Since I learned that I would be flying to Istanbul, I have never stopped thinking about it.
When I think of Istanbul, I think of my childhood. I have spent most of my life in the opposite end of Asia, and Turkey isn’t one of the countries people talk about. They are seldom featured on our TV shows and barely mentioned in the news. But Istanbul took up almost a chapter in our textbook, and as someone who grew up fascinated with history, it certainly made an impression early on.
I remember how I studied its days as Constantinople and its significance as a center of trade and cultural diffusion in the region. I remember sleepless nights of memorizing the important dates that marked the rise and fall of both the Byzantine and Ottoman Empires. I remember trying to wrap my head around the Silk Road and how it led to the massive production of silk in medieval Europe. Back then, I had no idea I would be a traveler. I was raised thinking that travel is a luxury, something enjoyed only by the rich. But I remember making a deal with my young self that I would someday see the city, its landmarks, historical sites and relics depicted in our books.

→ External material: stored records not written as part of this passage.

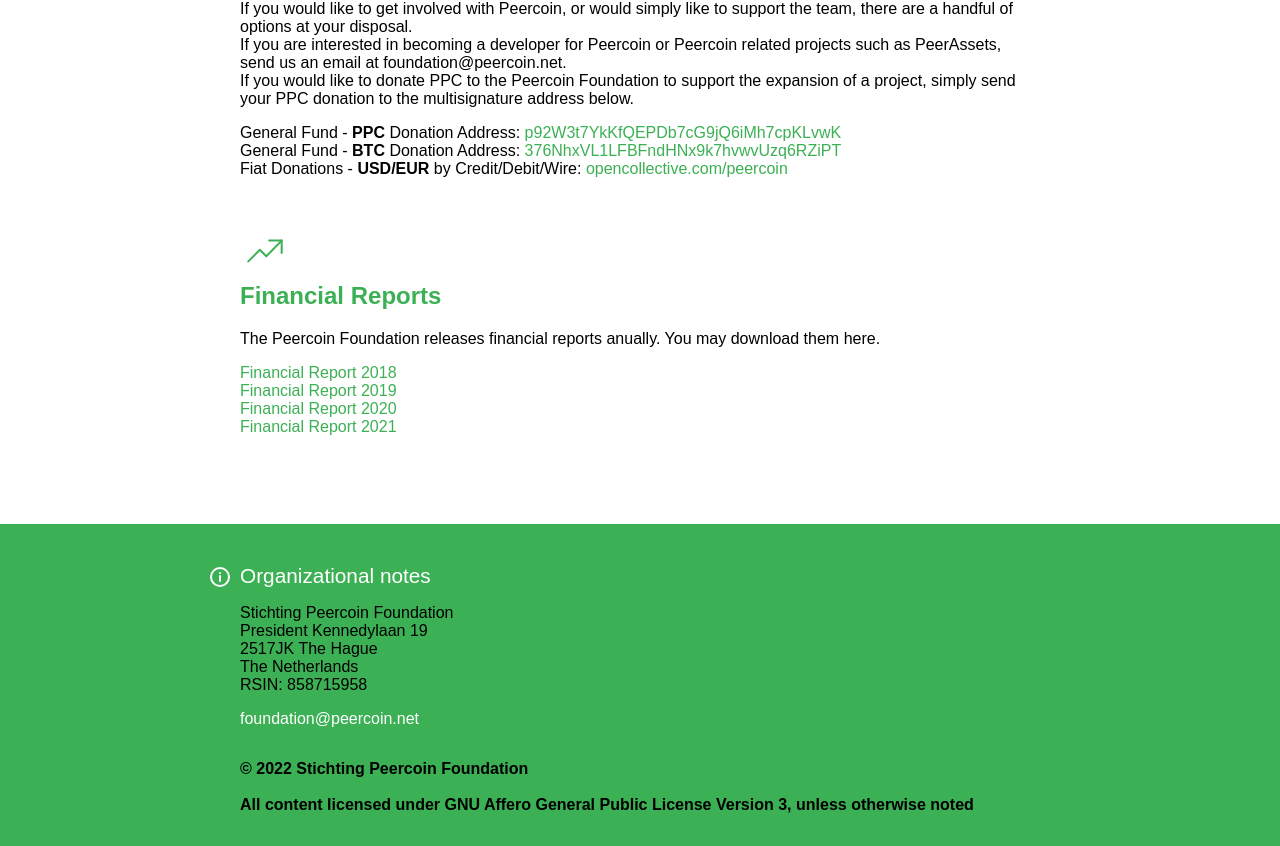
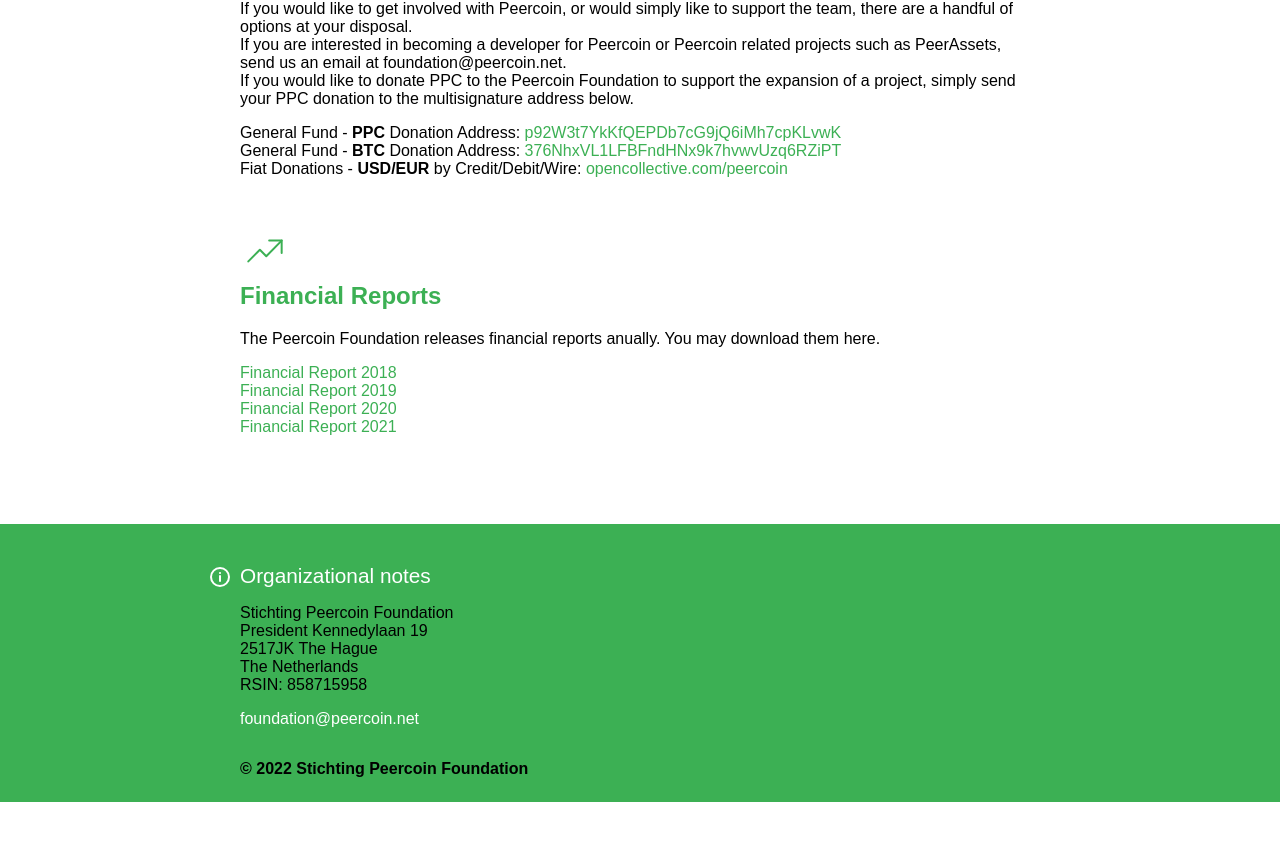
Before and after one commit to peercoin/foundation.peercoin.net, a React (Create React App) app: page / in a window 1280 px wide. Shown: the part 668-1514 px from the top of the page. After the commit the page ends 1470 px from the top, so only its background shows below. Built offline with nearby package versions, Linux system fonts and the light colour scheme; a web font is replaced by a local one.

Commit message:
remove license

```diff
--- a/src/App.scss
+++ b/src/App.scss
@@ -91,7 +91,7 @@
   };
 
   .content__container {
-    padding-bottom: 1rem;
+    padding-bottom: 0.5rem;
   }
 }
 
--- a/src/components/Footer.js
+++ b/src/components/Footer.js
@@ -11,8 +11,7 @@
                 </div>
                 <div className="mt-2">
                     <p className='bold'>
-                        © {new Date().toLocaleString('en-US', { 'year': 'numeric' })} Stichting Peercoin Foundation<br /><br />
-                        All content licensed under GNU Affero General Public License Version 3, unless otherwise noted
+                        © {new Date().toLocaleString('en-US', { 'year': 'numeric' })} Stichting Peercoin Foundation
                     </p>
                 </div>
             </div>
```
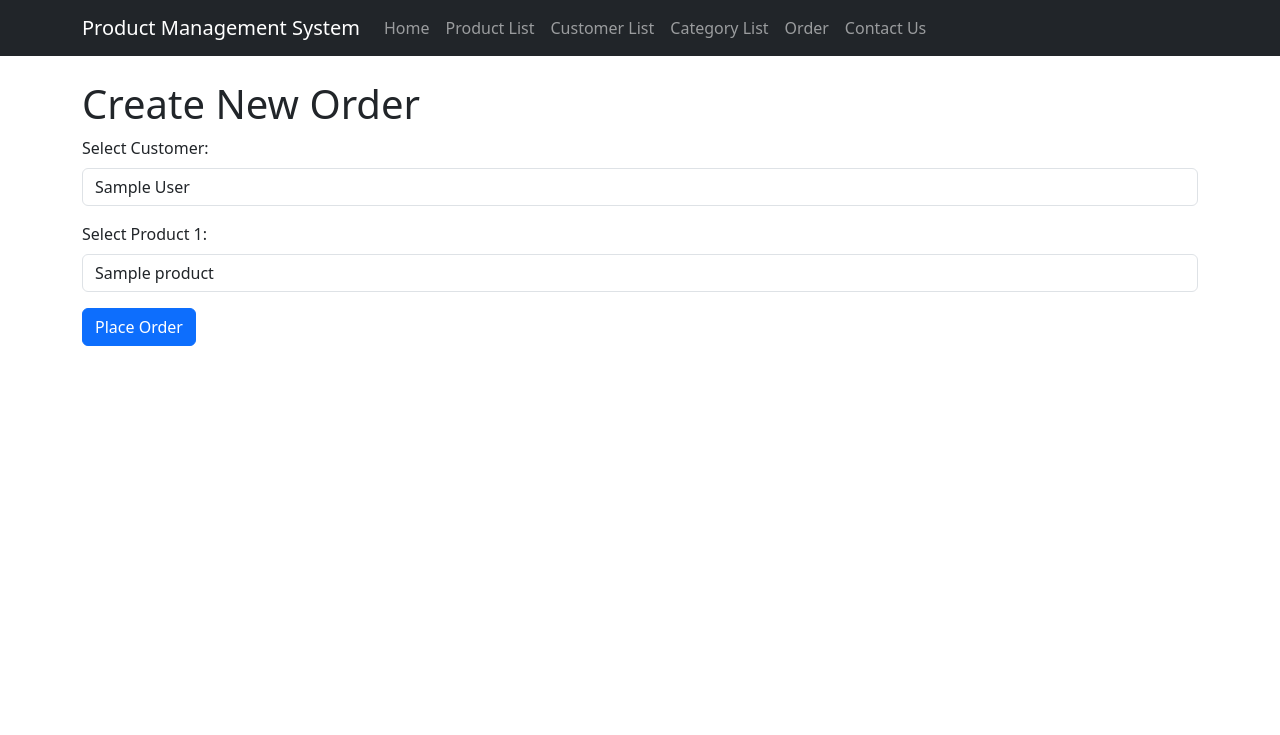
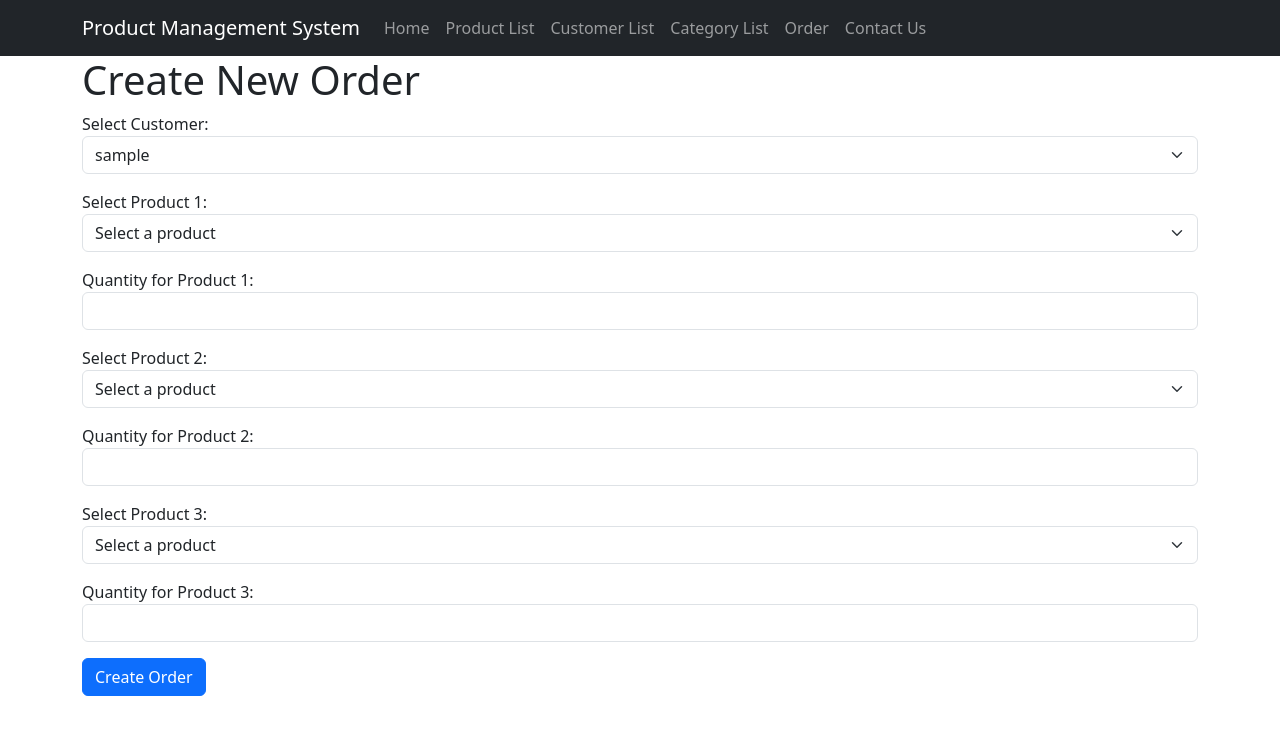
Before and after one commit to JiroHaw0214/webapp, a PHP site: page /create_order.php in a window 1280 px wide. Shown: the top 735 px of the page. Run offline with PHP 8.4, Linux system fonts and the light colour scheme; tables that the repository leaves empty or names only in its code hold one stand-in row (values such as "Sample post").

Commit message:
add Display success message

```diff
--- a/project/create_order.php
+++ b/project/create_order.php
@@ -8,66 +8,71 @@
 
 <body>
     <?php include 'includes/navbar.php'; ?>
-
-    <div class="container mt-4">
+    <!-- container -->
+    <div class="container">
         <div class="page-header">
             <h1>Create New Order</h1>
         </div>
 
-        <!-- Your HTML form here to create a new order -->
+        <!-- Display success message -->
+        <?php
+        if (isset($_GET['order_created']) && $_GET['order_created'] == 1) {
+            echo '<div class="alert alert-success">Order created successfully!</div>';
+        }
+        ?>
+
+        <!-- Create New Order Form -->
         <form action="process_order.php" method="POST">
-            <!-- Customer dropdown menu -->
+            <!-- Customer listing select menu -->
             <div class="mb-3">
-                <label for="customer_name" class="form-label">Select Customer:</label>
-                <select name="customer_name" class="form-control" id="customer_name">
-                    <!-- PHP code to fetch and populate the customer names -->
+                <label for="customer">Select Customer:</label>
+                <select class="form-select" name="customer" id="customer">
                     <?php
                     // Include database connection
                     include 'config/database.php';
 
-                    // Fetch customer names from the database
-                    $query = "SELECT customer_name FROM customers";
-                    $stmt = $con->prepare($query);
-                    $stmt->execute();
-
-                    // Loop through the results and create options for the dropdown
-                    while ($row = $stmt->fetch(PDO::FETCH_ASSOC)) {
-                        $customer_name = $row['customer_name'];
-                        echo "<option value='$customer_name'>$customer_name</option>";
+                    // Fetch customers from the database
+                    $customer_query = "SELECT username FROM customers";
+                    $customer_stmt = $con->prepare($customer_query);
+                    $customer_stmt->execute();
+                    while ($customer_row = $customer_stmt->fetch(PDO::FETCH_ASSOC)) {
+                        echo "<option value='" . $customer_row['username'] . "'>" . $customer_row['username'] . "</option>";
                     }
                     ?>
                 </select>
             </div>
 
-            <!-- Product dropdown menus (You need three dropdowns for three products) -->
-            <div class="mb-3">
-                <label for="product_1" class="form-label">Select Product 1:</label>
-                <select name="product_1" class="form-control" id="product_1">
-                    <!-- PHP code to fetch and populate the product names -->
-                    <?php
-                    // Fetch product names from the database
-                    $query = "SELECT name FROM products";
-                    $stmt = $con->prepare($query);
-                    $stmt->execute();
+            <!-- Product dropdown menus and Quantity input fields -->
+            <?php
+            // Fetch products from the database
+            $product_query = "SELECT id, name FROM products";
+            $product_stmt = $con->prepare($product_query);
+            $product_stmt->execute();
+            for ($i = 1; $i <= 3; $i++) { // Assuming you want to allow a maximum of three products per order
+                echo "<div class='mb-3'>";
+                echo "<label for='product_$i'>Select Product $i:</label>";
+                echo "<select class='form-select' name='product_$i' id='product_$i'>";
+                echo "<option value=''>Select a product</option>";
+                while ($product_row = $product_stmt->fetch(PDO::FETCH_ASSOC)) {
+                    echo "<option value='" . $product_row['id'] . "'>" . $product_row['name'] . "</option>";
+                }
+                // Reset the product statement to fetch products again
+                $product_stmt->execute();
+                echo "</select>";
+                echo "</div>";
 
-                    // Loop through the results and create options for the dropdown
-                    while ($row = $stmt->fetch(PDO::FETCH_ASSOC)) {
-                        $product_name = $row['name'];
-                        echo "<option value='$product_name'>$product_name</option>";
-                    }
-                    ?>
-                </select>
-            </div>
+                echo "<div class='mb-3'>";
+                echo "<label for='quantity_$i'>Quantity for Product $i:</label>";
+                echo "<input type='number' name='quantity_$i' id='quantity_$i' class='form-control'>";
+                echo "</div>";
+            }
+            ?>
 
-            <!-- Add two more similar dropdowns for the other two products -->
+            <button type="submit" class="btn btn-primary">Create Order</button>
+        </form>
 
-            <!-- Other order details like quantity, etc. -->
+    </div> <!-- end .container -->
 
-            <button type="submit" class="btn btn-primary">Place Order</button>
-        </form>
-    </div>
-
-    <script src="https://cdn.jsdelivr.net/npm/bootstrap@5.3.0/dist/js/bootstrap.bundle.min.js" integrity="sha384-geWF76RCwLtnZ8qwWowPQNguL3RmwHVBC9FhGdlKrxdiJJigb/j/68SIy3Te4Bkz" crossorigin="anonymous"></script>
 </body>
 
 </html>
```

When I think of Istanbul, I think of a borderless world. I think of Istanbul as a city where boundaries are blurred. It is where Asia sits down with Europe by the Bosphorus for an enjoyable a cup of tea or coffee. It is where East meets West for a seductive endless dance. It is where the past mingles with the present to have a pleasant conversation about the future. It is a city soaked in a multitude of colors, and things are hardly black or white.
When I think of Istanbul, I think about harmony. I paint a picture of worlds coming together, living together. I think about the many souls walking down Istiklal Caddesi, hailing from dozens of cultural backgrounds, including tourists just enjoying the day and locals of several ethnic origins going on with their lives. I think about how cultural pluralism is not a thing of fantasy but an attainable reality for many other cities around the world. There is triumph in knowing that it can be achieved.
When I think about Istanbul, I think about a dream, something that was seeded deep in me when I was a child by the pages of history. I always see places as people. Some are popular. Some are fun to be with. Some are odd. Istanbul is one of those that are hard to define. She’s into the arts, has an eclectic taste in music, and cooks unique food. She’s unpredictable: sometimes quiet, other times animated. She is well-rooted in her past, but is open to embrace the future.
She is one of those with a lot of soul, somebody who has been through a lot and has a globe of stories to tell. I can’t wait to meet her.
*with apologies to Haruki Murakami
by YOSHKE DIMEN